How a TPMS sensor works
Most of the time, the TPMS sensor is in sleep mode. If the vehicle isn’t moving, the transmitter sends a signal once each hour. It wakes up when the vehicle is in motion and sensor a brief report to the TPMS receiver every 30 to 60 seconds once the vehicle reaches 15-20 MPH.
Why TPMS is required
Low tire pressure increases rolling resistance which decreases fuel mileage. Worse yet, low tire pressure causes excessive tread and sidewall flex which increases heat buildup. Heat buildup dramatically reduces the life of the rubber and internal belts and can cause premature and sudden tire failure. Studies show that nearly 250,000 accidents every year are caused by underinflated tires and that 75% of all roadside flats are preceded by a slow leak and under-inflation.
How to reset a TPMS sensor
If a tire is low and you’ve received a dashboard notice, simply fill the tire with air and drive the vehicle. After a while, the sensor should report to the receiver and the warning light should go out. If it doesn’t refer to your owner’s manual for instructions on how to perform a manual reset.
Be aware that some carmakers install TPMS sensors on the spare tire. So, if you’ve filled your four driving tires and still have a TPMS light on, double-check the pressure in the spare tire before assuming you’ve got a problem.
The most common problem with TPMS light on condition is a change in ambient temperature. Tires must be checked and filled when the tire is cold. If you drive the vehicle and fill the tires when they’re warm, the pressure will drop as the tire cools and that can cause a TPMS light on condition. Generally, you’ll see a 1-psi drop in tire pressure for every 10° F drop in ambient temperature. So you’ll see the TPMS light come on more in late Fall as the outside temperatures drop and internal tire pressure drops along with the outside temperature.
Other things to know about TPMS sensors
On some vehicles, the metal valve stem cap is part of the radio antenna. If you lose the cap, the TPMS sensor may lose contact with the receiver.

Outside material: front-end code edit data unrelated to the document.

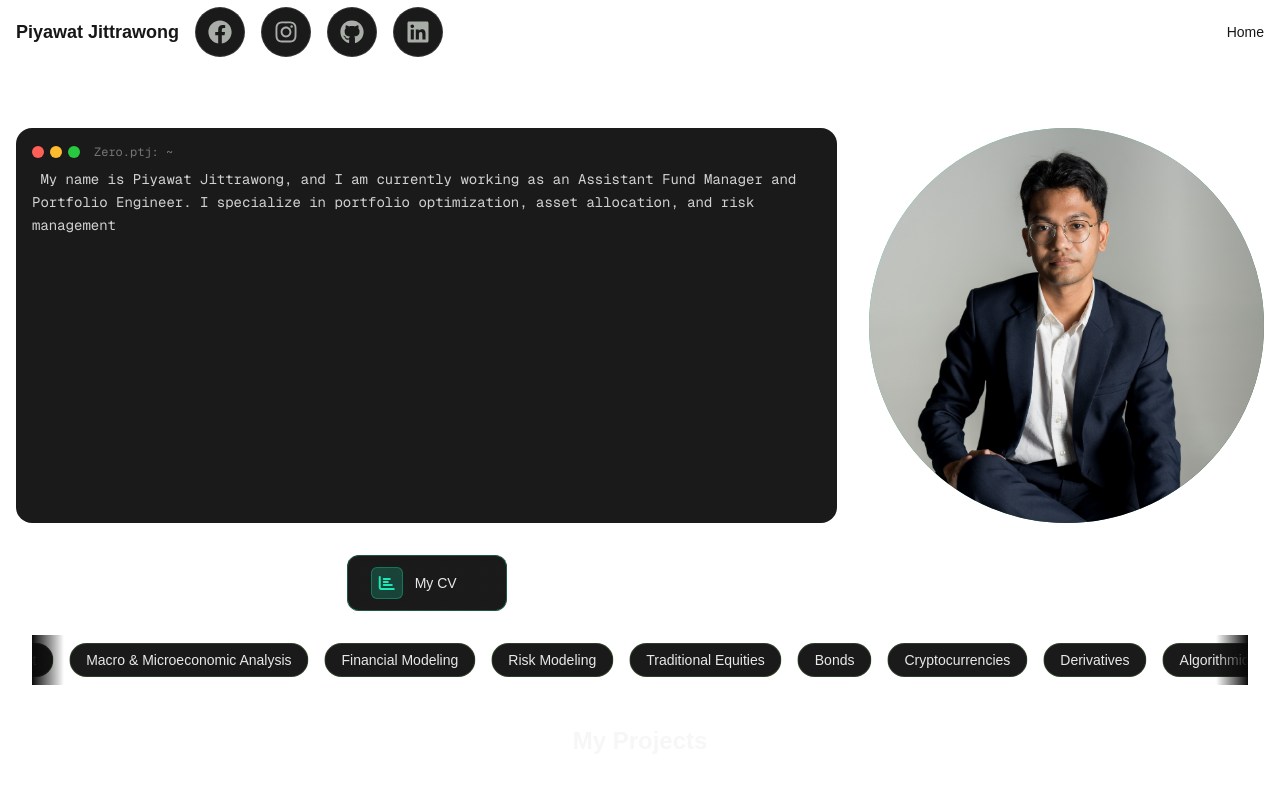
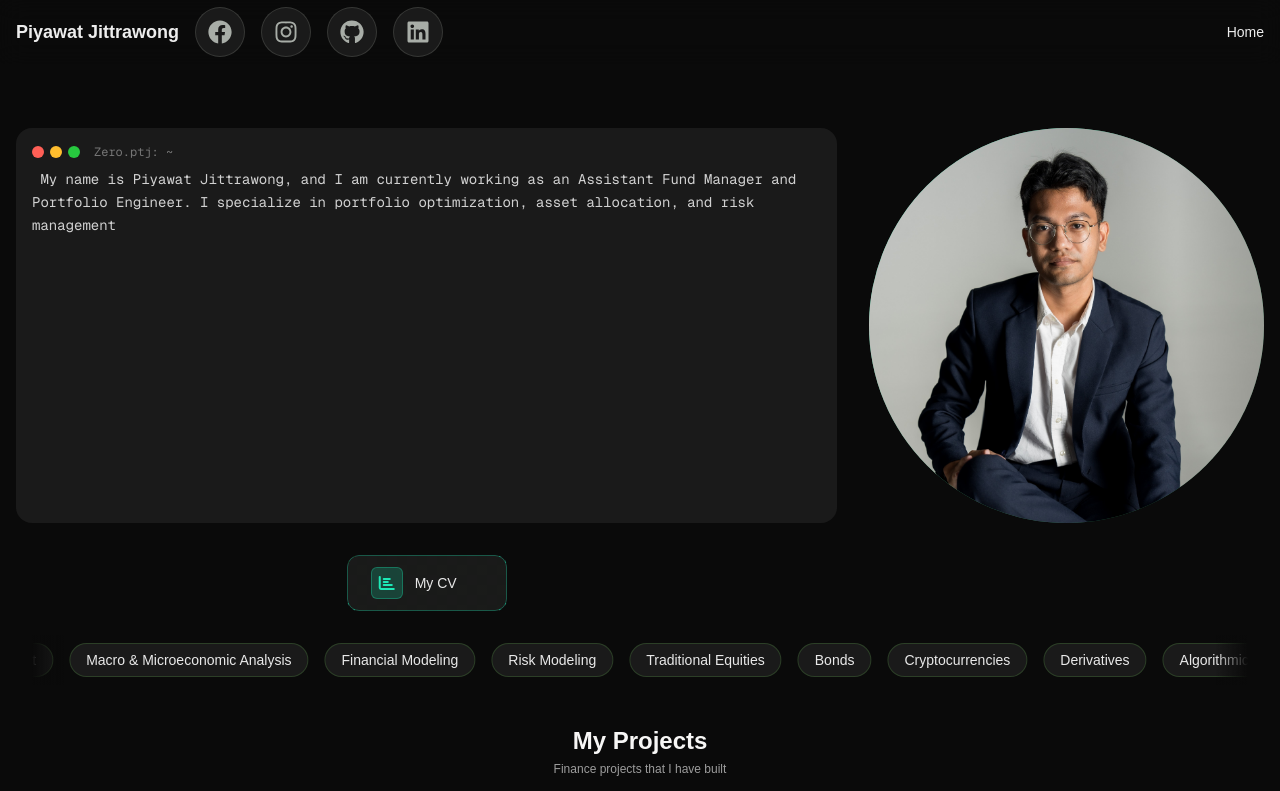
Before and after one commit to Zeroptj/myPorrtfolio, a Next.js app: page / in a window 1280 px wide. Shown: the top 791 px of the page. Built offline with nearby package versions, Linux system fonts and the light colour scheme; a web font is replaced by a local one.

Commit message:
bug(fix theme)

```diff
--- a/src/app/globals.css
+++ b/src/app/globals.css
@@ -20,6 +20,12 @@
   }
 }
 
+.dark,
+:root.dark {
+  --background: #0a0a0a;
+  --foreground: #ededed;
+}
+
 body {
   background: var(--background);
   color: var(--foreground);
```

Early sensors were made with different metals, which was a huge mistake on the part of the carmakers. As a result, galvanic corrosion can set it and eat away at the metal portions of the valve stem. If you try to remove the metal cap, you can actually break off the valve stem. That’s why many shop warn you they won’t be responsible for broken TPMS sensors.

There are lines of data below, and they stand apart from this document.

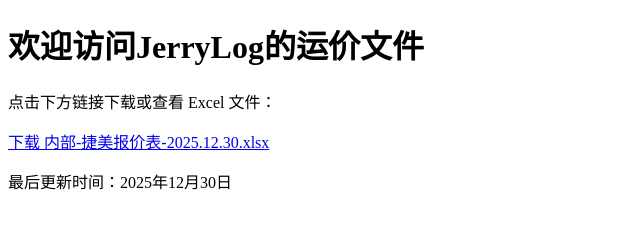
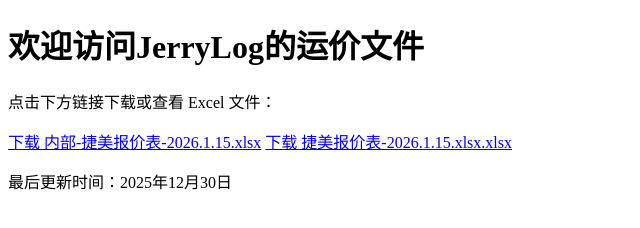
Before and after one commit to JerryLogSupport/JerryLogSupport.github.io, a plain HTML site: page index.html in a window 1280 px wide. Shown: the whole page, without its empty margins (0-640 px from the left). Drawn offline with Linux system fonts and the light colour scheme.

Commit message:
Update index.html

```diff
--- a/index.html
+++ b/index.html
@@ -6,7 +6,8 @@
 <body>
     <h1>欢迎访问JerryLog的运价文件</h1>
     <p>点击下方链接下载或查看 Excel 文件：</p>
-    <a href="内部-捷美报价表-2025.12.30.xlsx">下载 内部-捷美报价表-2025.12.30.xlsx</a>
+    <a href="内部-捷美报价表-2026.1.15.xlsx">下载 内部-捷美报价表-2026.1.15.xlsx</a>
+    <a href="捷美报价表-2026.1.15.xlsx">下载 捷美报价表-2026.1.15.xlsx.xlsx</a>
     <p>最后更新时间：2025年12月30日</p>  <!-- 你可以手动改这个日期 -->
 </body>
 </html>
```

Battery life is 7-10 years and the battery is not replaceable. When the battery fails, you must replace the entire TPMS sensor.
You do not need to go to the dealer for a new TPMS sensor. Any tire shop can replace and program a TPMS sensor for far less than a dealer.

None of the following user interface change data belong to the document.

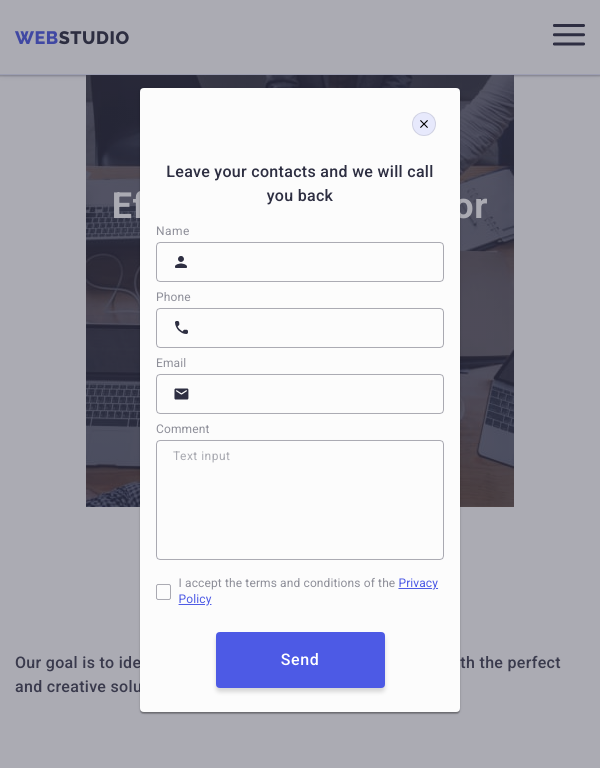
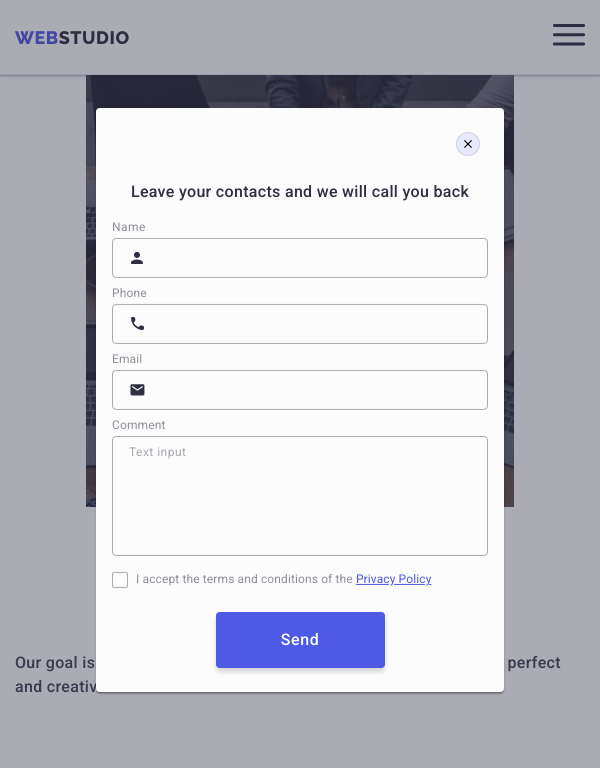
Before and after one commit to KaterynaShe/goit-homework-07, a plain HTML site: page index.html in a window 600 px wide. Both pictures are taken after a click on the button "Order Service". Shown: the top 768 px of the page. Drawn offline with nearby package versions, Linux system fonts and the light colour scheme.

Commit message:
commit75

```diff
--- a/css/styles.css
+++ b/css/styles.css
@@ -378,6 +378,12 @@ body {
         color: var(--accent-color);
     }
 }
+@media screen and (min-width: 428px) {
+    .mobile-menu-network {
+        display: flex;
+        gap: 56px;
+    }
+}
 /*===============  /MOBILE HEADER ==============*/
 /*===============  TABLET HEADER ==============*/
 @media screen and (min-width: 768px) {
@@ -418,16 +424,15 @@ body {
     .mobile-menu {
         display: none;
     }
-    .mobile-menu-network {
+    /* .mobile-menu-network {
         display: flex;
         gap: 56px;
-    }
+    }*/
     .page-header {
         padding-top: 16px;
         padding-bottom: 16px;
     }
-/*
-    .menu-item:not(:last-child) {
+ /* .menu-item:not(:last-child) {
         margin-right: 40px;
     }*/
     .menu-item {
@@ -440,7 +445,6 @@ body {
         color: var(--dark-color);
         transition: color var(--time-transition-duration) var(--transition-timing-function);
     }
-
     .menu-item:hover,
     .menu-item:focus {
         color: var(--accent-color);
@@ -454,7 +458,6 @@ body {
         /*position: relative;*/
         transition: color var(--time-transition-duration) var(--transition-timing-function);
     }
-
     .menu-link:hover,
     .menu-link:focus {
         color: var(--accent-color);
@@ -1389,35 +1392,26 @@ transition: opacity var(--time-transition-duration) var(--transition-timing-func
     transition: transform var(--time-transition-duration) var(--transition-timing-function);
 }
 
-
 @media screen and (max-width: 767px) {
     .modal {
-        width: 320px;
-        /*1111111
-        min-width: 392px;*/
+        max-width: 392px;
+        width: 100%;
         padding: 72px 16px 24px 16px;
     }
 }
 
+@media screen and (min-width: 428px) {
+    .modal {
+        max-width: 408px;
+        padding: 72px 16px 24px 16px;
+    }
+}
+/*
 @media screen and (min-width: 768px) {
     .modal {
         min-width: 408px;
         padding: 72px 24px 24px 24px;
         }
-}
-/*
-.modal {
-    position: absolute;
-    top: 50%;
-    left: 50%;
-    transform: translate(-50%, -50%) scale(1);
-    min-width: 408px;
-    height: 584px;
-    padding: 72px 24px 24px 24px;
-    background: #FCFCFC;
-    box-shadow: 0px 1px 1px rgba(0, 0, 0, 0.14), 0px 1px 3px rgba(0, 0, 0, 0.12), 0px 2px 1px rgba(0, 0, 0, 0.2);
-    border-radius: 4px;
-    transition: transform var(--time-transition-duration) var(--transition-timing-function);
 }*/
 
 .modal-close-btn {
@@ -1432,7 +1426,6 @@ transition: opacity var(--time-transition-duration) var(--transition-timing-func
     border-radius: 50%;
     background-color: var(--border-color);
     border: 1px solid rgba(0, 0, 0, 0.1);
-    /*padding: 0;*/
     transition-property: background-color, fill;
     transition: var(--time-transition-duration) var(--transition-timing-function);
 }
@@ -1553,7 +1546,6 @@ transition: opacity var(--time-transition-duration) var(--transition-timing-func
     min-height: 40px;
     outline: none;
 }
-
 
 .form-input-icon {
     position: absolute;
@@ -1649,27 +1641,4 @@ transition: opacity var(--time-transition-duration) var(--transition-timing-func
 .btn:focus {
     background-color: var(--accent-color);
 }
-
 /* ============ /MODAL FORM ================
-.container {
-    width: 582/768/1158px;
-}
-В мене прописано наступних на рядках для планшетної версії:
-380,605,690
-media screen and (min-width: 768px) {
-    .container {
-        width: 768px;
-    }
-
-860,966,1302 @media screen and (min-width: 768px) {
-        .container {
-            width: 582px;
-        }
-
-        нижче відповідно для десктоп 1158px;
-
-        Можливо мені потрібно вписати для мобільної версії усюди:
-        /* .container {
-        width: 428px;
-    }
-         399*/
```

Shops are prohibited by law from disabling a TPMS system. Don’t ask them to disable your TPMS system.
©, 2020 Rick Muscoplat
Posted on by Rick Muscoplat